If that’s typical, across 42 ICS', you’re probably looking at over 1,500 interfaces for data. Connecting everything from EPRs, to a pencil.


2011; The Arab Spring, a Tsunami in Japan. Riots in London, following peaceful protests over the police shooting of Mark Duggan and Apple’s founder Steve Jobs died… and…

…the year IBM’s Watson Computer, developed as a natural language answering system, appeared on the US quiz show, Jeopardy and won…

The implications were profound. Science, mathematics, space travel and healthcare.

What if the machine’s learning could answer questions, diagnose, predict, rationalise resources, drug development… if you can imagine it, it could happen.

Except… it didn’t.

I’m pretty hard nosed when it comes to technology.

The dreadful state of NHS data capture, analysis and all the rest is bad enough but when you hear stories (as I do, regularly) that it takes more time for a doctor to log-in to a ward system than it does to attend to the patient… all is lost.

I know my scepticism is right.
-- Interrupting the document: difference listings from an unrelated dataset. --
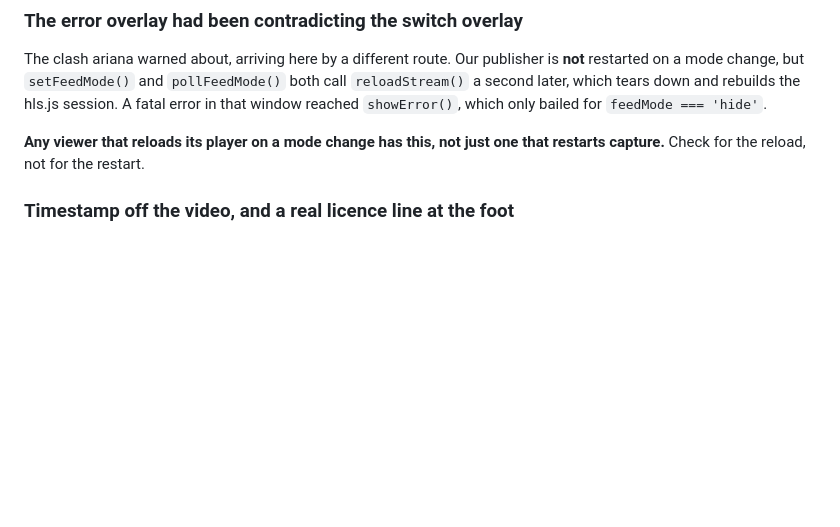
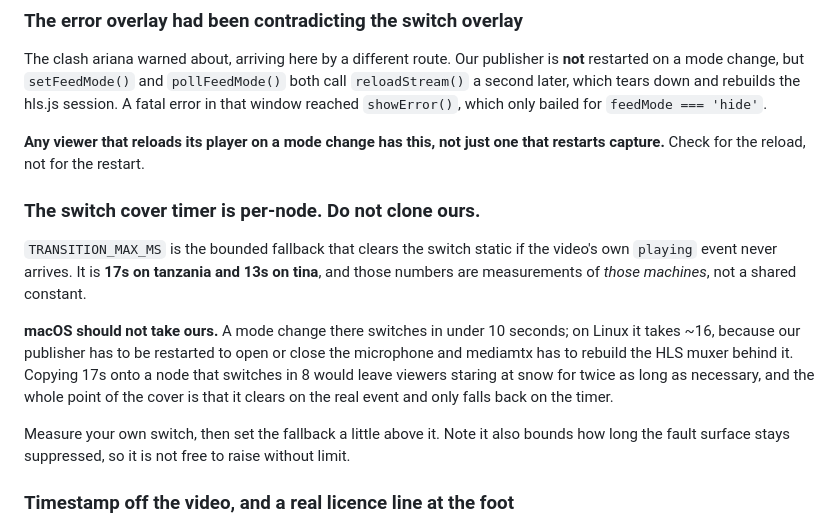
Before and after one commit to thefangeddeity/hls-livecam-server, a Markdown page: PENDING.md, the part around the change. Rendered like a GitHub page; blank space fills up the shorter version.

Commit message:
PENDING: the switch cover timer is a measurement, not a constant
TRANSITION_MAX_MS is 17s on tanzania and 13s on tina, and those are numbers
about those machines. macOS switches in under 10 seconds where Linux takes
about 16 -- our publisher has to restart to open or close the microphone and
mediamtx rebuilds the HLS muxer behind it. Cloning our figure onto a faster
node would hold snow on screen for twice as long as needed.

Flagged because the rest of that section reads like something to copy
verbatim, and this one line is the opposite.

Co-Authored-By: Claude Opus 5 <noreply@anthropic.com>

```diff
--- a/PENDING.md
+++ b/PENDING.md
@@ -127,6 +127,24 @@ and rebuilds the hls.js session. A fatal error in that window reached
 
 **Any viewer that reloads its player on a mode change has this, not just one
 that restarts capture.** Check for the reload, not for the restart.
+
+### The switch cover timer is per-node. Do not clone ours.
+
+`TRANSITION_MAX_MS` is the bounded fallback that clears the switch static if
+the video's own `playing` event never arrives. It is **17s on tanzania and
+13s on tina**, and those numbers are measurements of *those machines*, not a
+shared constant.
+
+**macOS should not take ours.** A mode change there switches in under 10
+seconds; on Linux it takes ~16, because our publisher has to be restarted to
+open or close the microphone and mediamtx has to rebuild the HLS muxer behind
+it. Copying 17s onto a node that switches in 8 would leave viewers staring at
+snow for twice as long as necessary, and the whole point of the cover is that
+it clears on the real event and only falls back on the timer.
+
+Measure your own switch, then set the fallback a little above it. Note it
+also bounds how long the fault surface stays suppressed, so it is not free to
+raise without limit.
 
 ### Timestamp off the video, and a real licence line at the foot
 
```
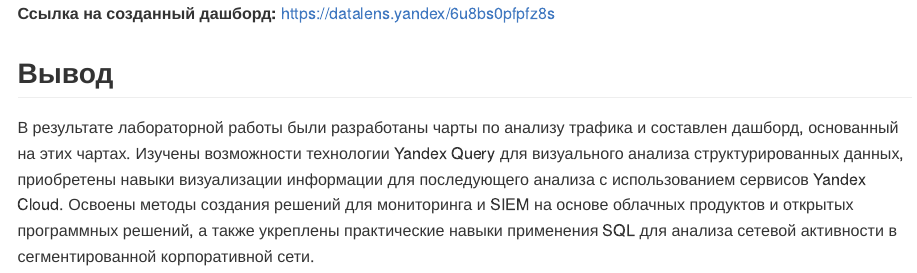
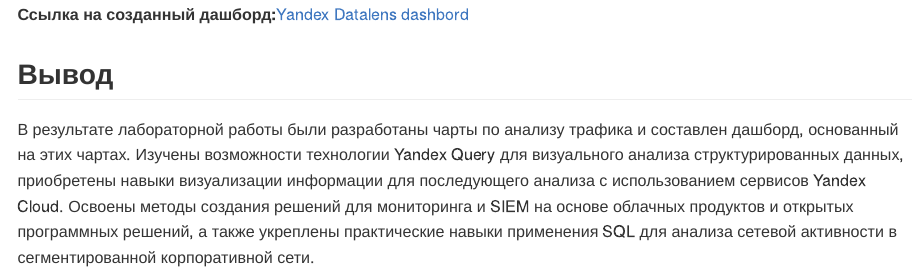
Before and after one commit to itjustme888/Threat-Hunt, a Quarto document (lab6/README.qmd): the page in a window 1100 px wide, from 5560 px down before the commit and from 5530 px down after it, so that both start at the same text. The pictures show the output file lab6/README.md that the author committed with the source, drawn offline in the style of GitHub.

Commit message:
update link

````diff
--- a/lab6/README.qmd
+++ b/lab6/README.qmd
@@ -41,7 +41,7 @@
 
 ![](Img/10.png)
 
-**Ссылка на созданный дашборд:** https://datalens.yandex/6u8bs0pfpfz8s
+**Ссылка на созданный дашборд:**[Yandex Datalens dashbord](https://datalens.yandex/6u8bs0pfpfz8s)
 ```{r}
 ```
 ## Вывод
````
Also changed, not shown: lab6/README.md, lab6/README.qmd (2 more changed lines).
I take the view that the front-line of health care has, consistently, been let down by so-called IT experts, who’ve frittered away millions and still can’t explain why an A&E doctor in Bournemouth can’t connect, live, to a patient’s primary care record in Birmingham.

For heaven’s sake… I can take money from a cash machine, at three in the morning, in Timbuktu but I can’t decide who I share my health records with, at lunchtime at the pharmacy.

That said… I became a fan of Watson.

The idea that they could gather medical learning on a global basis, distil best practice and answer questions in plain English was… well, mind boggling.

It’s not difficult to do, if…

… you have big enough storage and the computing power to access it, quickly.

Speech recognition? Well, it probably sits on your coffee table and is called Alexa. Putting it all together and creating an application that has use and value, is the very smart thing.

Even I was persuaded to expect great things. No, wonderful things. No amazing, fantastic things!

Actually, Watson never really worked and has recently been broken into component parts. The data sold to a private equity firm for a $billion.

A financial disaster for IBM.

Just as there is no connectivity worthy of the name in the NHS, there’s no global connectivity in healthcare. No way to collect an holistic overview of disease across the world.

A heart attack in HongKong, Holland or New Haven… is just a heart attack but the why’s and wherefore’s, the diet and life styles that may have contributed to it, the treatment and outcomes… such vaulable information to learn from.

What works fastest, safest and is the most economic. The Holy Grail questions in healthcare.

Watson couldn’t do it. Like I doubt any of the new ICBs can do it, from one side of town to the other.

There much to gain. Microsoft, Google, Amazon… all recognise the importance of health informatics but none of them have a really good handle on it.

Knowledge is power but in the right hands it is democratising. A way to leverage poorer nations with threadbare health systems. Accelerate their training and knowledge base.

Machines that can tell a doctor what the diagnosis is, suggest optimum treatment. Global knowledge, sliced, diced and served up like a Sushi chef.

IBM bet-the-farm on Watson. They spent $5bn buying-up health data companies in pursuit of patterns and clues to a healthier future.

There were problems with the complexity of patient files. Problems with the socio-demographic impact on disease, climate and determinants of health. Problems that optimum treatment recommendations were not universally available.

In many cases Watson told clinicians what they already knew.

The tech industry is full of swagger and its disciples are audacious. The catastrophe that is Watson is a case study.

NHSE is currently subsuming ‘NHS digital’. I hope it is in the pursuit of the sort of common sense that realises;

• Interoperability is beyond the NHS but mutualised access is good enough.
• Access to health records, Martini style, any-time, any-place, any-where is a mission-critical-safety issue.
• It’s a national health service, that means; buying everyone the same kit is not a procurement sin, it’s an operational crime not to.
• Simplicity, such as blue-toothing observations from the bedside to the patient record saves hours of nursing time and because of accuracy probably lives
• Make it a priority to ease the burden on the front line, by eliminating process inefficiencies. For instance…
• 60’s login is probably responsible for more doctors leaving the NHS than 90’s wages.

It’s all very elementary, my dear Watson.

News and Comment from Roy Lilley
Contact Roy – please use this e-address roy.lilley@nhsmanagers.net
Reproduced at thetrainingnet.com by kind permission of Roy Lilley.